For Chrismas Letter copy

We acquired a cat; we called her QC (Quaker Cat); I think she sort of realised that she was not just a cat, but also standing in for the dog we couldn’t have. So when we come in she stands by the door to greet us; though she doesn’t bark.

But is also very much a cat; independently minded, in search of somewhere to hide. Do cats have a sense of humour? You bet. She knows we’re looking for her, but she hides somewhere so quietly and so still that you can’t see or hear her at all. Does she have moods? Absolutely. She can make a face like a wet Wednesday any time.

She knows we don’t have a clue; she also knows where the food comes from.
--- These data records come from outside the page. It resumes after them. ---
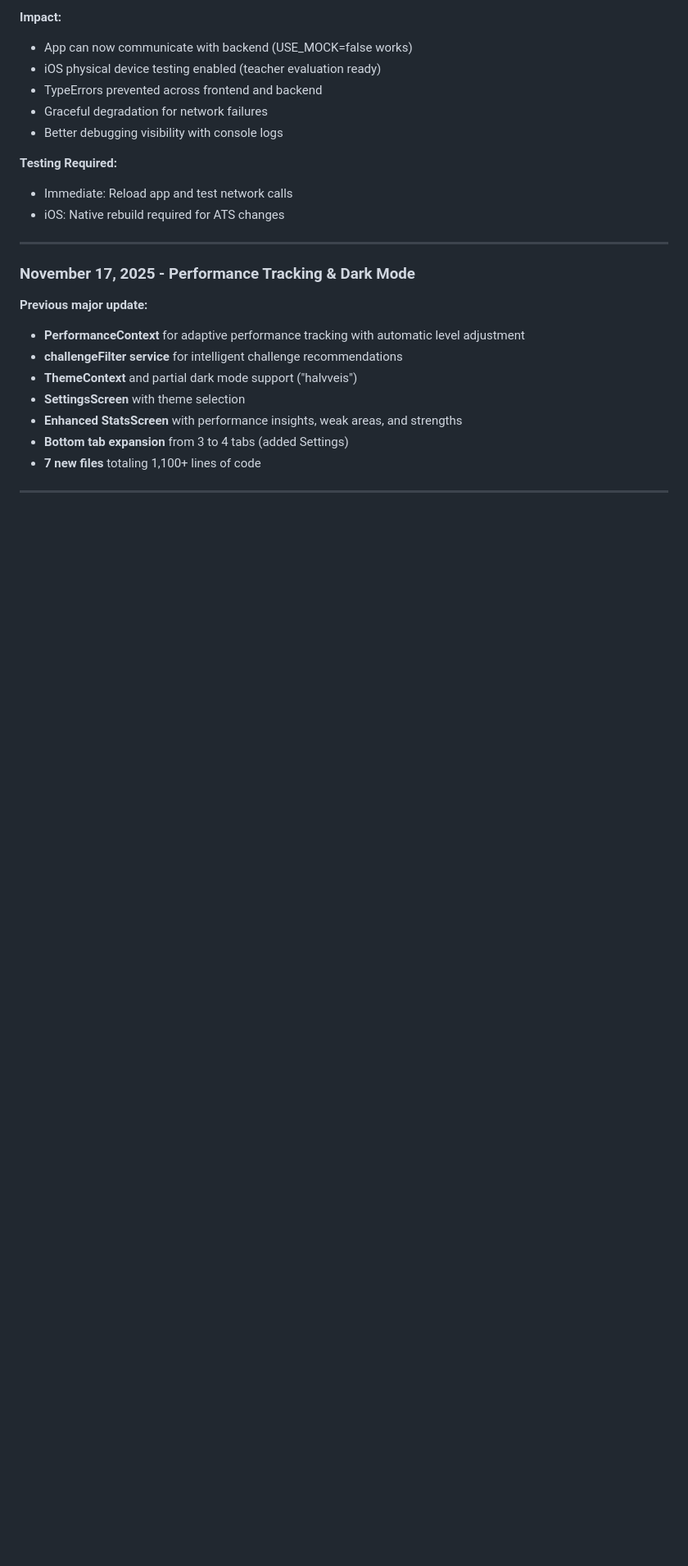
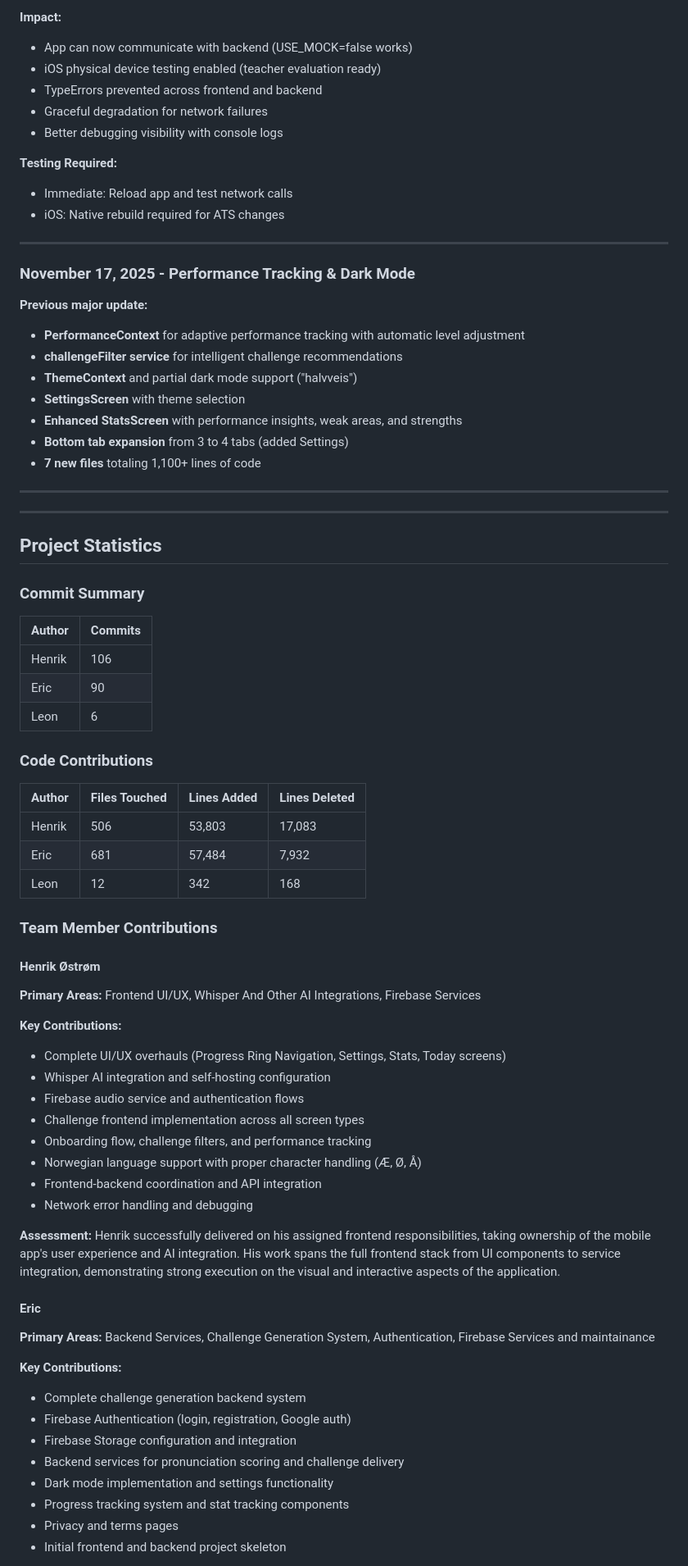
Before and after one commit to l3n0-V/team_21, a Markdown page: FRONTEND_REPORT.md, the part around the change printed below. Shown: that part at 82% size. Drawn GitHub-style; blank space fills up the shorter version.

Commit message:
Workload stats created - FRONTEND_REPORT.md

```diff
--- a/FRONTEND_REPORT.md
+++ b/FRONTEND_REPORT.md
@@ -1827,3 +1827,53 @@ mobile/
 
 ---
 
+---
+
+## Project Statistics
+
+### Commit Summary
+
+| Author | Commits |
+|--------|---------|
+| Henrik | 106 |
+| Eric | 90 |
+| Leon | 6 |
+
+### Code Contributions
+
+| Author | Files Touched | Lines Added | Lines Deleted |
+|--------|---------------|-------------|---------------|
+| Henrik | 506 | 53,803 | 17,083 |
+| Eric | 681 | 57,484 | 7,932 |
+| Leon | 12 | 342 | 168 |
+
+### Team Member Contributions
+
+#### Henrik Østrøm
+**Primary Areas:** Frontend UI/UX, Whisper And Other AI Integrations, Firebase Services
+
+**Key Contributions:**
+- Complete UI/UX overhauls (Progress Ring Navigation, Settings, Stats, Today screens)
+- Whisper AI integration and self-hosting configuration
+- Firebase audio service and authentication flows
+- Challenge frontend implementation across all screen types
+- Onboarding flow, challenge filters, and performance tracking
+- Norwegian language support with proper character handling (Æ, Ø, Å)
+- Frontend-backend coordination and API integration
+- Network error handling and debugging
+
+**Assessment:** Henrik successfully delivered on his assigned frontend responsibilities, taking ownership of the mobile app's user experience and AI integration. His work spans the full frontend stack from UI components to service integration, demonstrating strong execution on the visual and interactive aspects of the application.
+
+#### Eric
+**Primary Areas:** Backend Services, Challenge Generation System, Authentication, Firebase Services and maintainance
+
+**Key Contributions:**
+- Complete challenge generation backend system
+- Firebase Authentication (login, registration, Google auth)
+- Firebase Storage configuration and integration
+- Backend services for pronunciation scoring and challenge delivery
+- Dark mode implementation and settings functionality
+- Progress tracking system and stat tracking components
+- Privacy and terms pages
+- Initial frontend and backend project skeleton
+
```
Also changed, not shown: other parts of FRONTEND_REPORT.md (+15 -1 lines), snop/mobile/frontend_report.md (deleted, +0 -267 lines).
So she accommodates our wish to cuddle her because that’s the price tag for her expensive favourite foods.

I don’t like to anthropomorphise my furry friends; I take them as they are: dogs/cats that are different from humans; what’s amazing is: they have learned to get on with us; they have found ways of making us useful to them. They have worked out that this requires compromise. They broadly know what is expected of them and if that’s communicated clearly, they take that on board. We could learn a lot from them.

Blissfully unaware?